What you are asked to do:
Each line in the data holding "README" should be listed.

Excerpts from a dataset

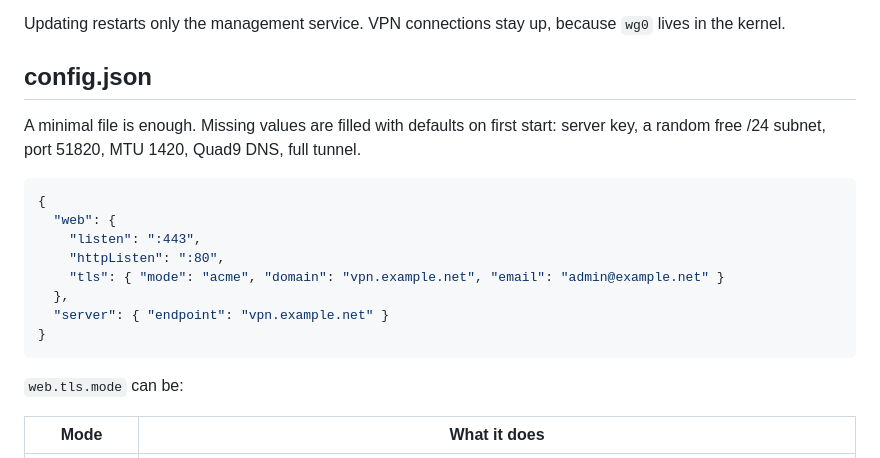
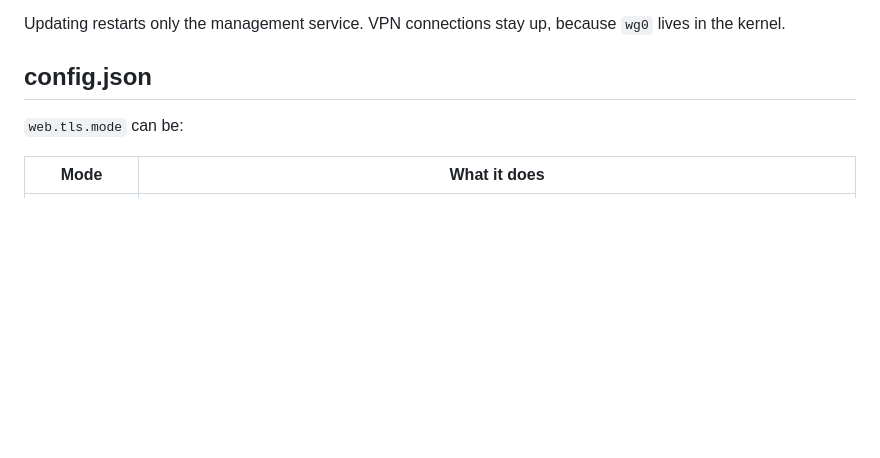
Before and after one commit to danielredetzke/GHOSTWIRE, a Markdown page: README.md, the part around the change. GitHub-like rendering; blank space fills up the shorter version.

Commit message:
README: drop the minimal config.json example; install writes the config

````diff
--- a/README.md
+++ b/README.md
@@ -258,21 +258,6 @@ because `wg0` lives in the kernel.
 
 ## config.json
 
-A minimal file is enough. Missing values are filled with defaults on first
-start: server key, a random free /24 subnet, port 51820, MTU 1420, Quad9 DNS,
-full tunnel.
-
-```json
-{
-  "web": {
-    "listen": ":443",
-    "httpListen": ":80",
-    "tls": { "mode": "acme", "domain": "vpn.example.net", "email": "admin@example.net" }
-  },
-  "server": { "endpoint": "vpn.example.net" }
-}
-```
-
 `web.tls.mode` can be:
 
 | Mode | What it does |
````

Answer to the exercise:
Before and after one commit to danielredetzke/GHOSTWIRE, a Markdown page: README.md, the part around the change. GitHub-like rendering; blank space fills up the shorter version.
README: drop the minimal config.json example; install writes the config
--- a/README.md
+++ b/README.md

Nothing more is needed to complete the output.